DATA:
* * * * * * *
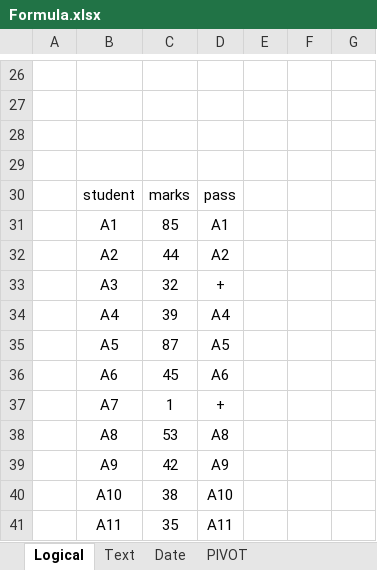
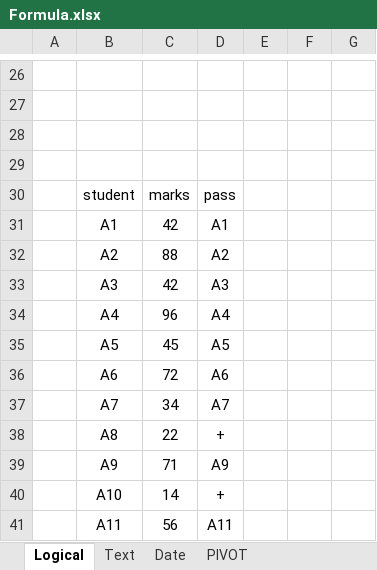
Before and after one commit to cecyours/Lectures, an Excel workbook: BASIC/Formula.xlsx, sheet Logical, drawn as a sheet; only a part is shown, gaps mark what is left out; values as stored, in another font and other column widths than the file's, no borders; table styles not drawn; removed rows and columns are numbered as before the commit, all else as after; the diff names each change by its address in the sheet, - before the commit and + after, or states it on an @@ line.

```diff
--- a/BASIC/Formula.xlsx (sheet Logical)
+++ b/BASIC/Formula.xlsx (sheet Logical)
-C31: 85
+C31: 42
-C32: 44
+C32: 88
-row 33:  | A3 | 32 | +
+row 33:  | A3 | 42 | A3
-C34: 39
+C34: 96
-C35: 87
+C35: 45
-C36: 45
+C36: 72
-row 37:  | A7 | 1 | +
-row 38:  | A8 | 53 | A8
+row 37:  | A7 | 34 | A7
+row 38:  | A8 | 22 | +
-C39: 42
+C39: 71
-row 40:  | A10 | 38 | A10
+row 40:  | A10 | 14 | +
-C41: 35
+C41: 56
```
Also changed, not shown: sheet Maths, sheet Date, other sheet tabs.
* * * * * * *
TASK GOAL:
Wherever the string "sheet" appears in the data above, report the whole line.

RESPONSE BELOW:
Before and after one commit to cecyours/Lectures, an Excel workbook: BASIC/Formula.xlsx, sheet Logical, drawn as a sheet; only a part is shown, gaps mark what is left out; values as stored, in another font and other column widths than the file's, no borders; table styles not drawn; removed rows and columns are numbered as before the commit, all else as after; the diff names each change by its address in the sheet, - before the commit and + after, or states it on an @@ line.
--- a/BASIC/Formula.xlsx (sheet Logical)
+++ b/BASIC/Formula.xlsx (sheet Logical)
Also changed, not shown: sheet Maths, sheet Date, other sheet tabs.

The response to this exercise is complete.